The final two episodes, shot by McDonough, transition from Los Angeles to Hawaii for the show’s dramatic denouement. Harnessing the dynamic range of the 500T, he shot further ominous scenes in Hodel’s house, using fire and torch light to create pockets of darkness and mystery. Additionally, over three consecutive nights, he cleverly lit-up several city blocks near the docks in San Pedro, enabling shooting from different directions for two different storylines. “You can really trust 500T film to record the highlights and, with a touch of fill light, the shadows essentially take care of themselves,” he says.

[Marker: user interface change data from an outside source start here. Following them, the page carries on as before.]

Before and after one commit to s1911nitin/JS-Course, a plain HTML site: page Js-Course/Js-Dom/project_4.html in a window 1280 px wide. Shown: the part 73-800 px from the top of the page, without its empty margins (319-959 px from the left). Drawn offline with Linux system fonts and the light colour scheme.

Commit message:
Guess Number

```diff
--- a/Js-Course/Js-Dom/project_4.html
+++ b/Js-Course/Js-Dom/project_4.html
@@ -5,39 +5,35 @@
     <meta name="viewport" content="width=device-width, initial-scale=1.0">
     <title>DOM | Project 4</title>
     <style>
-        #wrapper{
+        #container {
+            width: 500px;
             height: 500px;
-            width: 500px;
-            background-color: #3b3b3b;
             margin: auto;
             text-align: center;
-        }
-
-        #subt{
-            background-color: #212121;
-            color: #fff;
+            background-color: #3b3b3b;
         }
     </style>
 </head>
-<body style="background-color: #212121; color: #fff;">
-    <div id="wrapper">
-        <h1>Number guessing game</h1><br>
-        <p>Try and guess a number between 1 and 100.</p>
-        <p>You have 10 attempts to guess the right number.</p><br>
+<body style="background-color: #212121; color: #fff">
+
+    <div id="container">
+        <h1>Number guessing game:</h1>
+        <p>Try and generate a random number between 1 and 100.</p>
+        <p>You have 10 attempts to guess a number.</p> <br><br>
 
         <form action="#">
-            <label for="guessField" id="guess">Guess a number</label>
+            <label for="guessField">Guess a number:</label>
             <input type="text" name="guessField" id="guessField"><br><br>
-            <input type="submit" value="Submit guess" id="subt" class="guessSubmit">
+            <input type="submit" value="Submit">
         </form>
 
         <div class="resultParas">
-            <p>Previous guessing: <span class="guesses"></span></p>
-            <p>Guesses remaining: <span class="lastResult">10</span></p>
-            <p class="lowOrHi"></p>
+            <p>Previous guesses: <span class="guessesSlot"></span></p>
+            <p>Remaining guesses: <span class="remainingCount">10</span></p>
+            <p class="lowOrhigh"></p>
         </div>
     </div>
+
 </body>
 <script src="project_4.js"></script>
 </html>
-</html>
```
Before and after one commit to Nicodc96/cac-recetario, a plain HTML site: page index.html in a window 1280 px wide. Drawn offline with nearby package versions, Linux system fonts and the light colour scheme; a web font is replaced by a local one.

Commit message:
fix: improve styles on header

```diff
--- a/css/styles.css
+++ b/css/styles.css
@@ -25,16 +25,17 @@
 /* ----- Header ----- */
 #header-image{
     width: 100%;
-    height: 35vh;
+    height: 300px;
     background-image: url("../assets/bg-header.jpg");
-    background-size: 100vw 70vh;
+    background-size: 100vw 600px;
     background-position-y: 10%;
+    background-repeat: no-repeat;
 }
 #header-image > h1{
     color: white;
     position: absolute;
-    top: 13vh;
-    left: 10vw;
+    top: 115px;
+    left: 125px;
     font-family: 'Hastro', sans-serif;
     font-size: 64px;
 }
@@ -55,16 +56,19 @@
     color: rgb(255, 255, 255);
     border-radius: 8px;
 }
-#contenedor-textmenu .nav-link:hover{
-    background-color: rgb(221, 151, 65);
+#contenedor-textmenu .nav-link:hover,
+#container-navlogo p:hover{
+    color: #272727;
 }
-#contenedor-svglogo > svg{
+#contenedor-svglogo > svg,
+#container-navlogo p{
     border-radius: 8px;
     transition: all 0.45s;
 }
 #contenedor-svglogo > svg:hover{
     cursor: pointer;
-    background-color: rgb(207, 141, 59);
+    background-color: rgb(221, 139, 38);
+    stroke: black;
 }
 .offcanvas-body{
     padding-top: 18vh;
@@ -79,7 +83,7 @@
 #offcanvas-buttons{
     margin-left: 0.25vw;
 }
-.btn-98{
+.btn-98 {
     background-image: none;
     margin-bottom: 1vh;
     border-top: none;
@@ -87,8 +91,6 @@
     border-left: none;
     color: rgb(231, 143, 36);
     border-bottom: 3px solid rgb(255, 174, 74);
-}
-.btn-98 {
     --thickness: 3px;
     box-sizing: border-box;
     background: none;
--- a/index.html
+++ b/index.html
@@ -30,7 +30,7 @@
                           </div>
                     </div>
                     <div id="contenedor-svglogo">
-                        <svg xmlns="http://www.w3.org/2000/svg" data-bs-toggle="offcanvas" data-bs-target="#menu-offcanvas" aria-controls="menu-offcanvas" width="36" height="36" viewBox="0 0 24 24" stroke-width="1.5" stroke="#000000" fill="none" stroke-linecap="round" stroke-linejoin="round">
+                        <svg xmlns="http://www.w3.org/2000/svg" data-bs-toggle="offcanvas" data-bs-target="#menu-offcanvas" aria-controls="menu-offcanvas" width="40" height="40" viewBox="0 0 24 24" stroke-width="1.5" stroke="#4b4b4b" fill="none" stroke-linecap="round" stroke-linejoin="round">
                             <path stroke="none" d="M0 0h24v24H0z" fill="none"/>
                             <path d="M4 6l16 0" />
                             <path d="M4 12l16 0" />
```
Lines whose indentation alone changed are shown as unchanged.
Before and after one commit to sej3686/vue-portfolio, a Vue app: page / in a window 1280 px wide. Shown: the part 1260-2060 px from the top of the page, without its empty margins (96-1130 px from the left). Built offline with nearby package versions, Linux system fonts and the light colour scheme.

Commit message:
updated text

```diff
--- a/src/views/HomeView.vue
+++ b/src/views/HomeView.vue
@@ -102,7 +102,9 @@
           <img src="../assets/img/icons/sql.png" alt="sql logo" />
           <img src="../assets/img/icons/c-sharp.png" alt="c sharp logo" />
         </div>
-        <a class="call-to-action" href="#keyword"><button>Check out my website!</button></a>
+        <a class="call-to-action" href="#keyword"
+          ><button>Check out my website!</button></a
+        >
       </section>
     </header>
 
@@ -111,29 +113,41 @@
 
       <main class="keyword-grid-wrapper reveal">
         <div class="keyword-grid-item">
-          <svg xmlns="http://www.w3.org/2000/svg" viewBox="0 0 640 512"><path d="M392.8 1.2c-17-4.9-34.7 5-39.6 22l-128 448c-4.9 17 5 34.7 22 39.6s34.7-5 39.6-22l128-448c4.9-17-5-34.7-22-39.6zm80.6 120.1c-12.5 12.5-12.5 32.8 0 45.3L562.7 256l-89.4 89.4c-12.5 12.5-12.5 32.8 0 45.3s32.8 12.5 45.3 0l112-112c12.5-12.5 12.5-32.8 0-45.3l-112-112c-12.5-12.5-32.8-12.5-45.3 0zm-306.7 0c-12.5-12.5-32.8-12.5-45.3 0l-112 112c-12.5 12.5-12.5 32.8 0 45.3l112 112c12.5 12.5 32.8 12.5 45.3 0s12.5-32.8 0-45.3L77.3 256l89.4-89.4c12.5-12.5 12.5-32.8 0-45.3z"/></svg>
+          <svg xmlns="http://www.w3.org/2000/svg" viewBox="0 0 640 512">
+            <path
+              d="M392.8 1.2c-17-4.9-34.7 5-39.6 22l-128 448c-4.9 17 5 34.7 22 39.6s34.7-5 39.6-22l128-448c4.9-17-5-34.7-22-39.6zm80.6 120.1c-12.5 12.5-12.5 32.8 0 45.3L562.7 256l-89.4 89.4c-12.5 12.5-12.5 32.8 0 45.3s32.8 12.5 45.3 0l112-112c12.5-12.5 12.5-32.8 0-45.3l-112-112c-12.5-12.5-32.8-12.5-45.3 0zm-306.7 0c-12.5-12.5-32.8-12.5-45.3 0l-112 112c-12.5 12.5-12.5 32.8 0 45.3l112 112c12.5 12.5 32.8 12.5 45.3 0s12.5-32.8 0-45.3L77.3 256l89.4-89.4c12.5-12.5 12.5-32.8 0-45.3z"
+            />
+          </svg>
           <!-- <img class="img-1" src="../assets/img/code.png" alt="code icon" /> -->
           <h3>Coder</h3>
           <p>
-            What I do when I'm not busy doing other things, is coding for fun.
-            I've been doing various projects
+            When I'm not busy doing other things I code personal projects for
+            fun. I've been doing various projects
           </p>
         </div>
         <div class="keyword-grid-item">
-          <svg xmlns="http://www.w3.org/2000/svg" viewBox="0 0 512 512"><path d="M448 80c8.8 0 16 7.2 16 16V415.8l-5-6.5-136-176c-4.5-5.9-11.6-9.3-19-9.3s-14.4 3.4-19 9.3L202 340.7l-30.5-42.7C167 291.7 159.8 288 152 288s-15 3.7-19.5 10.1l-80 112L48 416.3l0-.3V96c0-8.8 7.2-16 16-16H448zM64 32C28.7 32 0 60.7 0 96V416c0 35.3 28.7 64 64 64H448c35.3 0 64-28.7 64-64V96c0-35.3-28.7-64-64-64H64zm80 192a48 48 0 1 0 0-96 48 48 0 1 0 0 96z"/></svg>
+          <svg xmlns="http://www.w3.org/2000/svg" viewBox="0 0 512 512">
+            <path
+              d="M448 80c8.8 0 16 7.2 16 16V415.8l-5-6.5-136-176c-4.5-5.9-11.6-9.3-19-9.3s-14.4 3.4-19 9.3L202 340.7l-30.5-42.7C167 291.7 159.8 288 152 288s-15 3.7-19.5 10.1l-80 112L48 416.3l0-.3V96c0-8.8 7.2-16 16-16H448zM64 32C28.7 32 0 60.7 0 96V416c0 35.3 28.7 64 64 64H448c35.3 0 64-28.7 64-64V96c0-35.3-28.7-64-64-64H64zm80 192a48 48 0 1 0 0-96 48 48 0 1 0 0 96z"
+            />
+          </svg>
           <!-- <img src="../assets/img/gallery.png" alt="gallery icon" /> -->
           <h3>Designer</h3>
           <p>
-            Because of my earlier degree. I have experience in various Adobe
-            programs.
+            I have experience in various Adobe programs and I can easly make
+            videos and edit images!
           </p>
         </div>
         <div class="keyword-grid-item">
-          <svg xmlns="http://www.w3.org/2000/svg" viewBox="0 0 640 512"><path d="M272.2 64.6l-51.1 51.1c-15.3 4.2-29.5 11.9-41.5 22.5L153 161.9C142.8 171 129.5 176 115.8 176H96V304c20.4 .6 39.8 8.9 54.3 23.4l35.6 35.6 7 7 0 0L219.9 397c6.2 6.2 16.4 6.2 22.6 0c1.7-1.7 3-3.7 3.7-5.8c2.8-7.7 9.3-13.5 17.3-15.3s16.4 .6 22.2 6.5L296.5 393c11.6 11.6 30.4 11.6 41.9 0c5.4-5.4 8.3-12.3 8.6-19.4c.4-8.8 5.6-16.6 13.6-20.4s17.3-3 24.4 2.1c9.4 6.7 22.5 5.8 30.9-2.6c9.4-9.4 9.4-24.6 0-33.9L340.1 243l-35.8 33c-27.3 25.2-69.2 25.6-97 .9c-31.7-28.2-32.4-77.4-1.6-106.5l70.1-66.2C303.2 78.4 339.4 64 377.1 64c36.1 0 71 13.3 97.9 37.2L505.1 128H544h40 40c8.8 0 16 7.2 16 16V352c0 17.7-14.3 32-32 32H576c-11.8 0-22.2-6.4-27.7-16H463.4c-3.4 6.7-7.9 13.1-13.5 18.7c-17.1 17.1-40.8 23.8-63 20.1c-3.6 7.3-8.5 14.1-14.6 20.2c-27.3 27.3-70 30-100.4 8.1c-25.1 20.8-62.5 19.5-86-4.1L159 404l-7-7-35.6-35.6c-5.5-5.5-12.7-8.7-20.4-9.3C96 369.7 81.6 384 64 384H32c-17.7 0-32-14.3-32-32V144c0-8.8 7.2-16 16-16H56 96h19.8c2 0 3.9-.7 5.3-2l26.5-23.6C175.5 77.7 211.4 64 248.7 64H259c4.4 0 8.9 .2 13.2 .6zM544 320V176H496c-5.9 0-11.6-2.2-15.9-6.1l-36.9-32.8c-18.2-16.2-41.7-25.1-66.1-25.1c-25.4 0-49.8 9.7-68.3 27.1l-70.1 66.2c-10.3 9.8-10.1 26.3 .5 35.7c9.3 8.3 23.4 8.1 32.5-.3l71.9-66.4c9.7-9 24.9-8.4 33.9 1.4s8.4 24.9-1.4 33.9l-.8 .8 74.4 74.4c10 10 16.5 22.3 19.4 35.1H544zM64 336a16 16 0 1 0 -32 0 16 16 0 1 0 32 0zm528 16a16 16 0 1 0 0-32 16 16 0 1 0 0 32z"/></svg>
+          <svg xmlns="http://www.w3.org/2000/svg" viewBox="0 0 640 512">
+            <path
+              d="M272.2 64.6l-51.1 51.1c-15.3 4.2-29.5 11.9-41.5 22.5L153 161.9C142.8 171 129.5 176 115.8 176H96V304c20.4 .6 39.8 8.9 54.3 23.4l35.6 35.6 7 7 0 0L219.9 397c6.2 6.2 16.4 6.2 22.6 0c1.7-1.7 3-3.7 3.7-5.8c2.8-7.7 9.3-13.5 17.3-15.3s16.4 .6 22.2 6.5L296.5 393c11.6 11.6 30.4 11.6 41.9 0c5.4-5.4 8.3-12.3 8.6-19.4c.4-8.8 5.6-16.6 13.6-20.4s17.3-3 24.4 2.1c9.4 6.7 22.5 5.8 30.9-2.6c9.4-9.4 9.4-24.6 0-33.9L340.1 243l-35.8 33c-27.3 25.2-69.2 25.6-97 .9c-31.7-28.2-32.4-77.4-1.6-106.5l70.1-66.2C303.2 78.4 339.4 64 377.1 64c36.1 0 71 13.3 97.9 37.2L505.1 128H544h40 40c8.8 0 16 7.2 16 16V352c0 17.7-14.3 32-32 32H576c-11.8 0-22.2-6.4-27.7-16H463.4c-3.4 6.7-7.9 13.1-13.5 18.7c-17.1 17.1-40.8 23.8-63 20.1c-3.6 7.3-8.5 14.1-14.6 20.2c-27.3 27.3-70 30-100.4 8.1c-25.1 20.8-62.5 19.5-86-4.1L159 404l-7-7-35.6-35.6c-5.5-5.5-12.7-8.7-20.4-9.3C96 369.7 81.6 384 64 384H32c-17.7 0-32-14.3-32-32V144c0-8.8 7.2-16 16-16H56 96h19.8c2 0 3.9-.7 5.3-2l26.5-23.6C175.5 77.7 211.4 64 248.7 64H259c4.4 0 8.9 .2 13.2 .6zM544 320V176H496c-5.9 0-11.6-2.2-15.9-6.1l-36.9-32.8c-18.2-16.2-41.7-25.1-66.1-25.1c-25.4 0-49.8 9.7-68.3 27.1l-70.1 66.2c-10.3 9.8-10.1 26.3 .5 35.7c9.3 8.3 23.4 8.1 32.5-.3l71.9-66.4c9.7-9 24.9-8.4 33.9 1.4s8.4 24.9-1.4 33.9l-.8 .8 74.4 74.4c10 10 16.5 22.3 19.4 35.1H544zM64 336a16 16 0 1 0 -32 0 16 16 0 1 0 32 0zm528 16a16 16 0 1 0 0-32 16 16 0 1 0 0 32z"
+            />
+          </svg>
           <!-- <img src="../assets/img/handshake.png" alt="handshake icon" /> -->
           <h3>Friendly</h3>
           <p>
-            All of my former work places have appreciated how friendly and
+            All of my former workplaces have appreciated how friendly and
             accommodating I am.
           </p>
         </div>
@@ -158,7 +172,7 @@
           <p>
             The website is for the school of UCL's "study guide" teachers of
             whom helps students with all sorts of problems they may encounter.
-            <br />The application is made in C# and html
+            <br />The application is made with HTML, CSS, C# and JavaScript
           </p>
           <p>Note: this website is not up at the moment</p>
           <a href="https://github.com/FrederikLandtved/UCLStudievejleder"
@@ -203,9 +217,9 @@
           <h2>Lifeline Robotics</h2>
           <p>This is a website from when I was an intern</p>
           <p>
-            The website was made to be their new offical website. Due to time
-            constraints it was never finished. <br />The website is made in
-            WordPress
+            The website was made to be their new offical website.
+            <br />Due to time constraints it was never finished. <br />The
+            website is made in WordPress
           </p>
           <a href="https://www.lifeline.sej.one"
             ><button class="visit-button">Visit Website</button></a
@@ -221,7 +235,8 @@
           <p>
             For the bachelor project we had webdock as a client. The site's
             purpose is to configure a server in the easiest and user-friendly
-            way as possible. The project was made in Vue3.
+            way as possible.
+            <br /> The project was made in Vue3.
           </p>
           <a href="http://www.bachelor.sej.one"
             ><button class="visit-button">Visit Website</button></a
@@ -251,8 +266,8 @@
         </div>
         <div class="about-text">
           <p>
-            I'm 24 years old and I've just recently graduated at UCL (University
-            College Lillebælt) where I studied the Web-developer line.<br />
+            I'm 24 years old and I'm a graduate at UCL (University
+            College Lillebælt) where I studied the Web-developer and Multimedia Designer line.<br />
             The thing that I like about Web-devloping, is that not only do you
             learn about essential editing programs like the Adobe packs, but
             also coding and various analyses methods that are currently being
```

However, when the action moved to Hawaii, McDonough deployed VISION3 250D 5207 Film to create a marked sense of separation. “If L.A. was down and dirty, the Hawaiian scenes needed an injection of something exotic. The 250D is a lovely rich and vivid filmstock and proved especially good in capturing the natural verdant fauna and flora of our Oahu locations. It’s also fast enough to use in low-light situations, which is just as well, because more often than not the days we shot there were quite overcast, but the results look luscious.”
All three DPs attest to the value of celluloid in galvanizing the cast and crew. “I love the rhythm of shooting with film and how the reload of the magazines gives everyone a break to collect themselves, especially the actors, before they go again,” says Jensen.
For Forrest, it comes with the snap of the clapperboard. “Everyone clicks into their A-game on a film shoot, and it’s exciting to embrace its preciousness. The beauty in the way film catches the glint in an eye, the glow of skin lit only with a single bulb or the nuance of textures in the dark – they really pull the viewer in, and your storytelling as a filmmaker becomes all the more potent.”
For McDonough, nothing quite beats the relationship a film camera brings between the cinematographer and the actors. “I love that physical proximity and personal connection you have with the actors and their performances when you look through the viewfinder on a film camera. It’s so much better to be on set, in the thick of it, than running back and forth to monitor in a video village. I love the freedom of that.”